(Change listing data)
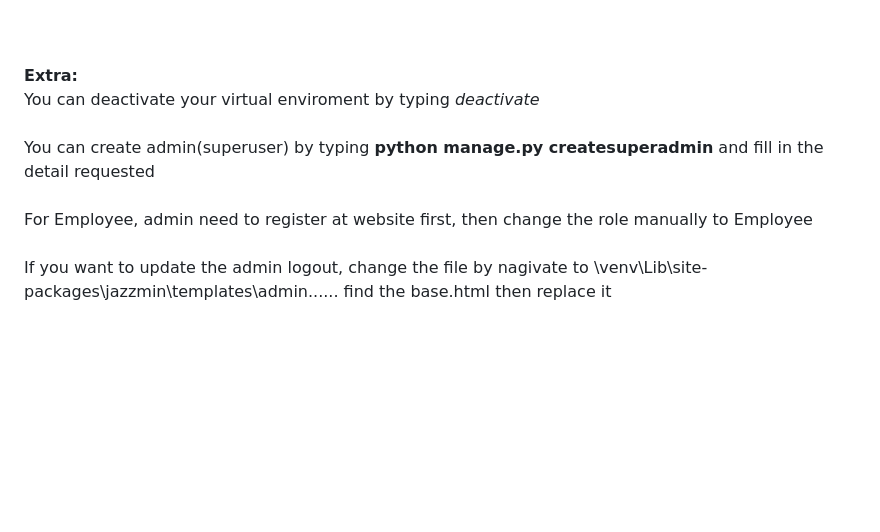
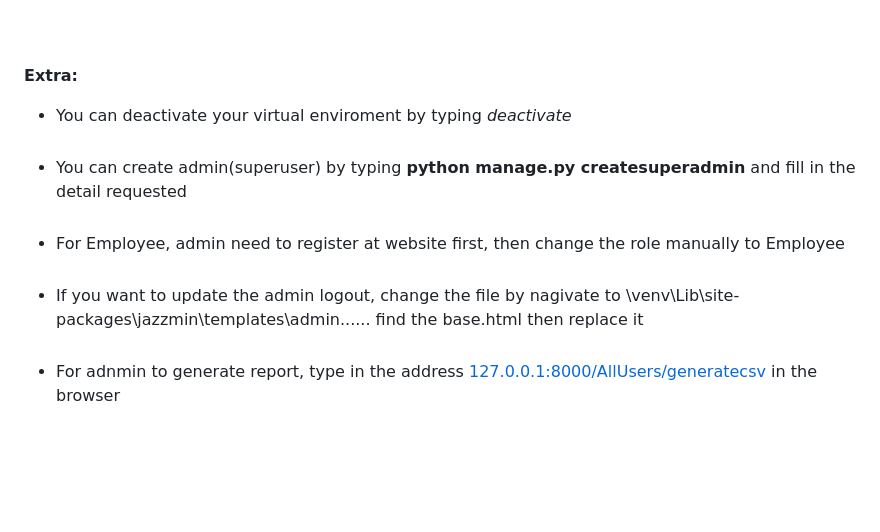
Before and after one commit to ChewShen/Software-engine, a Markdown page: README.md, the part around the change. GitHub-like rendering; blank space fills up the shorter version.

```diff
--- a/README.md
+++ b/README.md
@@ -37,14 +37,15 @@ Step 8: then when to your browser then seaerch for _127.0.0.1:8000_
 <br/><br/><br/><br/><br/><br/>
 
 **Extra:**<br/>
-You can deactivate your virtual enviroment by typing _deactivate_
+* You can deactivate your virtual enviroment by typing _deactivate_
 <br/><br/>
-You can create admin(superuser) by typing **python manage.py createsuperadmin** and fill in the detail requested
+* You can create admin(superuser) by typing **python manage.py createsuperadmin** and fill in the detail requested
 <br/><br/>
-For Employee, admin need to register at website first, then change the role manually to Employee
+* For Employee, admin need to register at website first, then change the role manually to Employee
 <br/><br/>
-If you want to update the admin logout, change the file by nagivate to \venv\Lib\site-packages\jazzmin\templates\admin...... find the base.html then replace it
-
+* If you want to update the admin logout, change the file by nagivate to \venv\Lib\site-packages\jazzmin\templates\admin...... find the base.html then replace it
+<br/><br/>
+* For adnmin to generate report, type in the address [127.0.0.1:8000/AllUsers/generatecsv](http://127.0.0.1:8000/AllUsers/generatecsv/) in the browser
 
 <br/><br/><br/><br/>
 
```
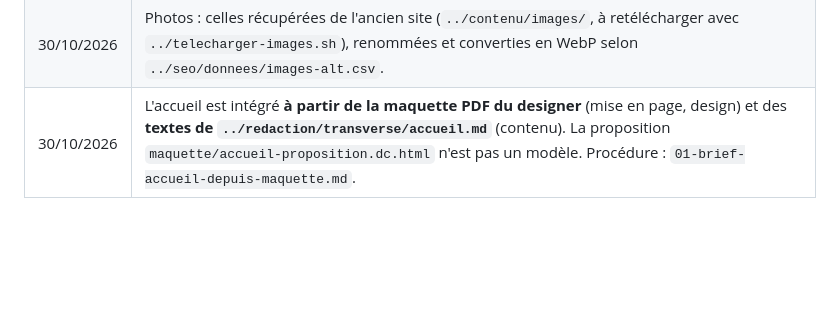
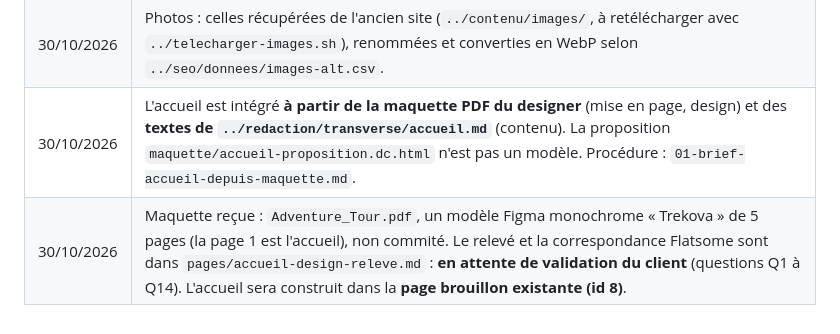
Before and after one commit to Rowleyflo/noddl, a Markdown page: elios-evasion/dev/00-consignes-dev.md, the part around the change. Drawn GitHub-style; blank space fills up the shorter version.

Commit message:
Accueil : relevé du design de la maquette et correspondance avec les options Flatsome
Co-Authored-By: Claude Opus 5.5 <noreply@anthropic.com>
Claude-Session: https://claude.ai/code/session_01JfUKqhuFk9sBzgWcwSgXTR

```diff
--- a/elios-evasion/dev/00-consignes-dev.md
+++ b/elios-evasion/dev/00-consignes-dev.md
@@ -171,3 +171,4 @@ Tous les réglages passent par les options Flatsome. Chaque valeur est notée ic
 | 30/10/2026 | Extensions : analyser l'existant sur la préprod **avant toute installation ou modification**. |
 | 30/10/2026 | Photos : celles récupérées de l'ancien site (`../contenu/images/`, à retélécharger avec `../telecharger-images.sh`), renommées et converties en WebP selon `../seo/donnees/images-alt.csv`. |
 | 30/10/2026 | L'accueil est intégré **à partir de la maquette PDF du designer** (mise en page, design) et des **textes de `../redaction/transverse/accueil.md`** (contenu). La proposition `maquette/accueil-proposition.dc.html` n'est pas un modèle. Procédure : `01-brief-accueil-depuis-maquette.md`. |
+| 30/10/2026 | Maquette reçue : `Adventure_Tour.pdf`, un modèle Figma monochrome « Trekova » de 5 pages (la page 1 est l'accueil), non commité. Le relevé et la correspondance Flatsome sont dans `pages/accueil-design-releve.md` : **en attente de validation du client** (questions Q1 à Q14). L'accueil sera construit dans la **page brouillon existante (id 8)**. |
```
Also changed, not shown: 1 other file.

## What is needed
Once the pictures are set aside, copy the remaining text of every entry exactly.

## Result for this task
Before and after one commit to ChewShen/Software-engine, a Markdown page: README.md, the part around the change. GitHub-like rendering; blank space fills up the shorter version.

```diff
--- a/README.md
+++ b/README.md
@@ -37,14 +37,15 @@ Step 8: then when to your browser then seaerch for _127.0.0.1:8000_
 <br/><br/><br/><br/><br/><br/>
 
 **Extra:**<br/>
-You can deactivate your virtual enviroment by typing _deactivate_
+* You can deactivate your virtual enviroment by typing _deactivate_
 <br/><br/>
-You can create admin(superuser) by typing **python manage.py createsuperadmin** and fill in the detail requested
+* You can create admin(superuser) by typing **python manage.py createsuperadmin** and fill in the detail requested
 <br/><br/>
-For Employee, admin need to register at website first, then change the role manually to Employee
+* For Employee, admin need to register at website first, then change the role manually to Employee
 <br/><br/>
-If you want to update the admin logout, change the file by nagivate to \venv\Lib\site-packages\jazzmin\templates\admin...... find the base.html then replace it
-
+* If you want to update the admin logout, change the file by nagivate to \venv\Lib\site-packages\jazzmin\templates\admin...... find the base.html then replace it
+<br/><br/>
+* For adnmin to generate report, type in the address [127.0.0.1:8000/AllUsers/generatecsv](http://127.0.0.1:8000/AllUsers/generatecsv/) in the browser
 
 <br/><br/><br/><br/>
 
```
Before and after one commit to Rowleyflo/noddl, a Markdown page: elios-evasion/dev/00-consignes-dev.md, the part around the change. Drawn GitHub-style; blank space fills up the shorter version.

Commit message:
Accueil : relevé du design de la maquette et correspondance avec les options Flatsome
Co-Authored-By: Claude Opus 5.5 <noreply@anthropic.com>
Claude-Session: https://claude.ai/code/session_01JfUKqhuFk9sBzgWcwSgXTR

```diff
--- a/elios-evasion/dev/00-consignes-dev.md
+++ b/elios-evasion/dev/00-consignes-dev.md
@@ -171,3 +171,4 @@ Tous les réglages passent par les options Flatsome. Chaque valeur est notée ic
 | 30/10/2026 | Extensions : analyser l'existant sur la préprod **avant toute installation ou modification**. |
 | 30/10/2026 | Photos : celles récupérées de l'ancien site (`../contenu/images/`, à retélécharger avec `../telecharger-images.sh`), renommées et converties en WebP selon `../seo/donnees/images-alt.csv`. |
 | 30/10/2026 | L'accueil est intégré **à partir de la maquette PDF du designer** (mise en page, design) et des **textes de `../redaction/transverse/accueil.md`** (contenu). La proposition `maquette/accueil-proposition.dc.html` n'est pas un modèle. Procédure : `01-brief-accueil-depuis-maquette.md`. |
+| 30/10/2026 | Maquette reçue : `Adventure_Tour.pdf`, un modèle Figma monochrome « Trekova » de 5 pages (la page 1 est l'accueil), non commité. Le relevé et la correspondance Flatsome sont dans `pages/accueil-design-releve.md` : **en attente de validation du client** (questions Q1 à Q14). L'accueil sera construit dans la **page brouillon existante (id 8)**. |
```
Also changed, not shown: 1 other file.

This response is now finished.